Is Mister Rogers’ Neighborhood the greatest television show ever made?
That sounds like needless hyperbole, like a link-baiting statement designed to prompt angry arguments in the comments section. Yet a large part of me means it, and if I were to make such a list, the series would be one of a very few I’d seriously consider for the top spot. Mister Rogers’ Neighborhood is utterly unlike any other program in television history, from any country. It’s wildly original and often beautiful, possessing an incredible stillness that most other TV series would run screaming from.

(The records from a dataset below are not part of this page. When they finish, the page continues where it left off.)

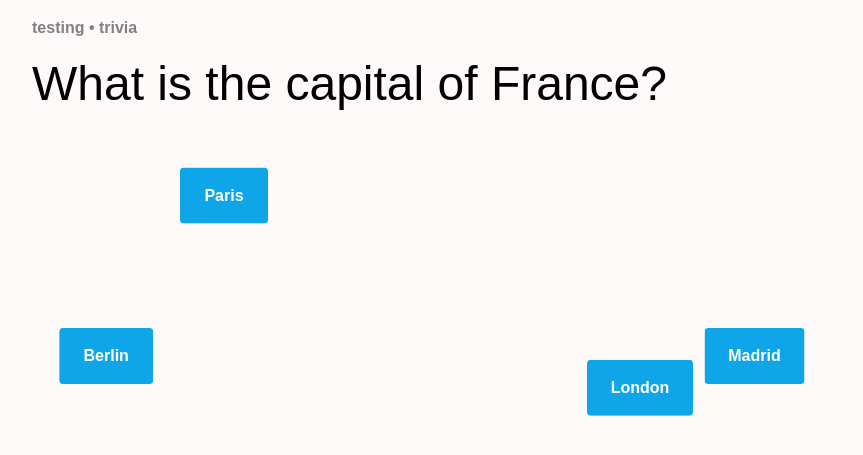
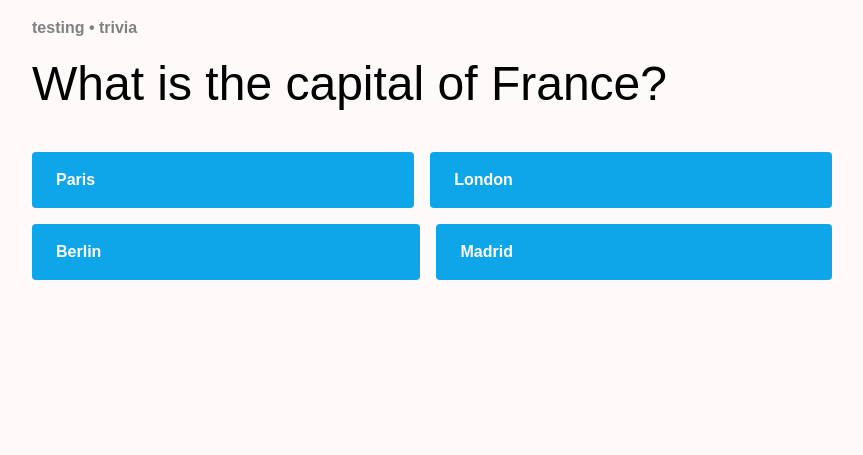
Before and after one commit to edvilme/what-the-x, a Flask app: page /question in a window 1280 px wide. Shown: the part 72-527 px from the top of the page, without its empty margins (208-1071 px from the left). Run offline with Flask 3, Linux system fonts and the light colour scheme; parts of the project's set-up code (start-up, migrations or seed data) failed here and were passed over; some libraries are stand-ins or nearby versions.

Commit message:
[ADD] Fixed questions

```diff
--- a/static/style.css
+++ b/static/style.css
@@ -59,67 +59,3 @@
 #question_options > label > input {
     display: none;
 }
-
-@keyframes float-up {
-    0% {
-        transform: translateY(0px);
-    }
-    50% {
-        transform: translateY(-80px);
-    }
-    100% {
-        transform: translateY(0px);
-    }
-}
-
-@keyframes float-down {
-    0% {
-        transform: translateY(0px);
-    }
-    50% {
-        transform: translateY(120px);
-    }
-    100% {
-        transform: translateY(0px);
-    }
-}
-
-@keyframes float-left {
-    0% {
-        transform: translateX(0px);
-    }
-    50% {
-        transform: translateX(-120px);
-    }
-    100% {
-        transform: translateX(0px);
-    }
-}
-
-@keyframes float-right {
-    0% {
-        transform: translateX(0px);
-    }
-    50% {
-        transform: translateX(120px);
-    }
-    100% {
-        transform: translateX(0px);
-    }
-}
-
-.floating-button:nth-child(1) {
-    animation: float-up 12s infinite;
-}
-
-.floating-button:nth-child(2) {
-    animation: float-down 14s infinite;
-}
-
-.floating-button:nth-child(3) {
-    animation: float-left 16s infinite;
-}
-
-.floating-button:nth-child(4) {
-    animation: float-right 18s infinite;
-}
--- a/templates/question.html
+++ b/templates/question.html
@@ -6,17 +6,6 @@
     <title>Document</title>
     <link rel="stylesheet" href="style.css">
     <script src="https://cdn.tailwindcss.com"></script>
-    <script>
-        tailwind.config = {
-          theme: {
-            extend: {
-              colors: {
-                clifford: '#da373d',
-              }
-            }
-          }
-        }
-      </script>
 </head>
 <body>
     <nav class="bg-gray-800 py-4">
@@ -36,34 +25,22 @@
         </div>
         <div id="question_question" class="top-50 left-0">{{question['question']}}</div>
         <form action="" method="post">
-            <div style="margin-top: 15%;" class="grid grid-cols-2 gap-8 justify-items-center items-center">
-                <div class="col-span-2 md:col-span-1 floating-button">
-                    <label>
-                        <button class="bg-sky-500 hover:bg-sky-700 text-white font-bold py-4 px-6 rounded inline-flex items-center w-full md:w-auto min-w-min min-h-full">
+            <div class="flex flex-col items-center mt-8">
+                <div class="flex justify-between w-full mb-4">
+                    <button class="bg-sky-500 hover:bg-sky-700 text-white font-bold py-4 px-6 rounded inline-flex items-center flex-grow">
                         <span>{{ question['options'][0] }}</span>
                     </button>
-                    </label>
-                </div>
-                <div class="col-span-2 md:col-span-1 floating-button">
-                    <label>
-                        <button class="bg-sky-500 hover:bg-sky-700 text-white font-bold py-4 px-6 rounded inline-flex items-center w-full md:w-auto min-w-min min-h-full">
+                    <button class="bg-sky-500 hover:bg-sky-700 text-white font-bold py-4 px-6 rounded inline-flex items-center flex-grow ml-4">
                         <span>{{ question['options'][1] }}</span>
                     </button>
-                    </label>
                 </div>
-                <div class="col-span-2 md:col-span-1 floating-button">
-                    <label>
-                        <button class="bg-sky-500 hover:bg-sky-700 text-white font-bold py-4 px-6 rounded inline-flex items-center w-full md:w-auto min-w-min min-h-full">
+                <div class="flex justify-between w-full">
+                    <button class="bg-sky-500 hover:bg-sky-700 text-white font-bold py-4 px-6 rounded inline-flex items-center flex-grow">
                         <span>{{ question['options'][2] }}</span>
                     </button>
-                    </label>
-                </div>
-                <div class="col-span-2 md:col-span-1 floating-button">
-                    <label>
-                        <button class="bg-sky-500 hover:bg-sky-700 text-white font-bold py-4 px-6 rounded inline-flex items-center w-full md:w-auto min-w-min min-h-full">
+                    <button class="bg-sky-500 hover:bg-sky-700 text-white font-bold py-4 px-6 rounded inline-flex items-center flex-grow ml-4">
                         <span>{{ question['options'][3] }}</span>
                     </button>
-                    </label>
                 </div>
             </div>
         </form>
```
Lines whose indentation alone changed are shown as unchanged.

As I write this, I’m watching Fred Rogers sit at his table and stack cups, all while quietly narrating what he’s doing. It’s absolutely riveting, evoking a kind of peace that can be found in a lovely piece of classical music, or the films of Terrence Malick, or in quietly contemplating a work of visual art. In its low-rent production values and matter-of-fact delivery, Mister Rogers’ Neighborhood got at something simple, yet surprisingly profound: People just want to be loved.